(Information given)

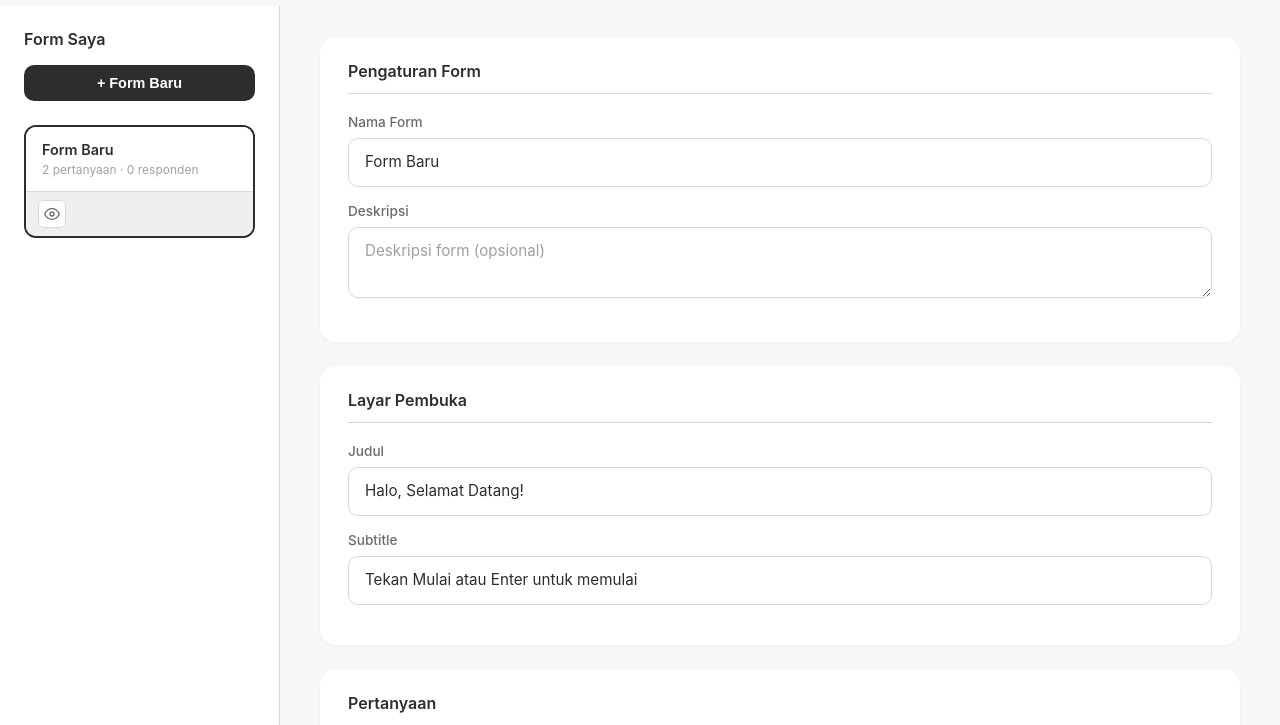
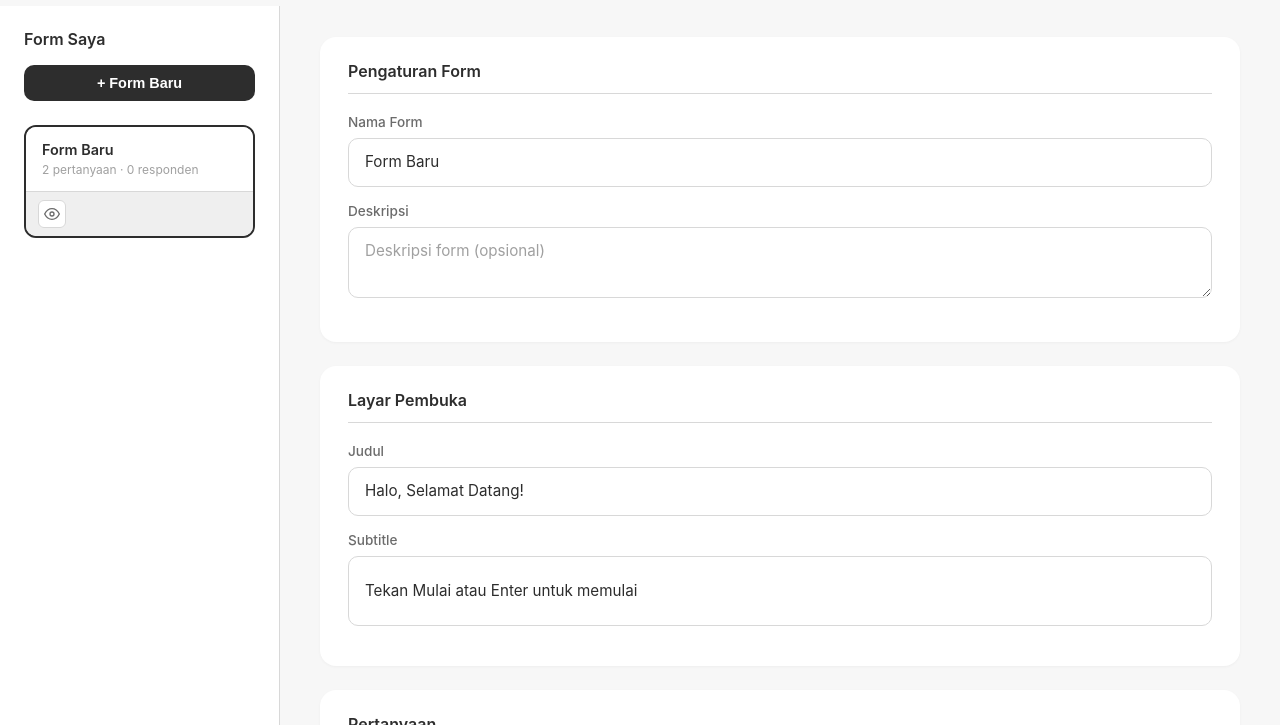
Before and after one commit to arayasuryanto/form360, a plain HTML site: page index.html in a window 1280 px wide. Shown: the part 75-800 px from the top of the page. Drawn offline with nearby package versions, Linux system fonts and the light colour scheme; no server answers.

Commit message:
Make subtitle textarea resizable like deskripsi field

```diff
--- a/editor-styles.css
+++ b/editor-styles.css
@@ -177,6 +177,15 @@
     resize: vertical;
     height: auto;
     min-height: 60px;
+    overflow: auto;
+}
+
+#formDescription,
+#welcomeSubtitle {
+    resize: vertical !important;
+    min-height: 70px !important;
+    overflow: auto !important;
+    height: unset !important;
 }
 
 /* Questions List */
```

(End Information given)

* [Task objective]: The string "vertical" may occur in the listing; show every line where it does.

* [Solution]:
     resize: vertical;
+    resize: vertical !important;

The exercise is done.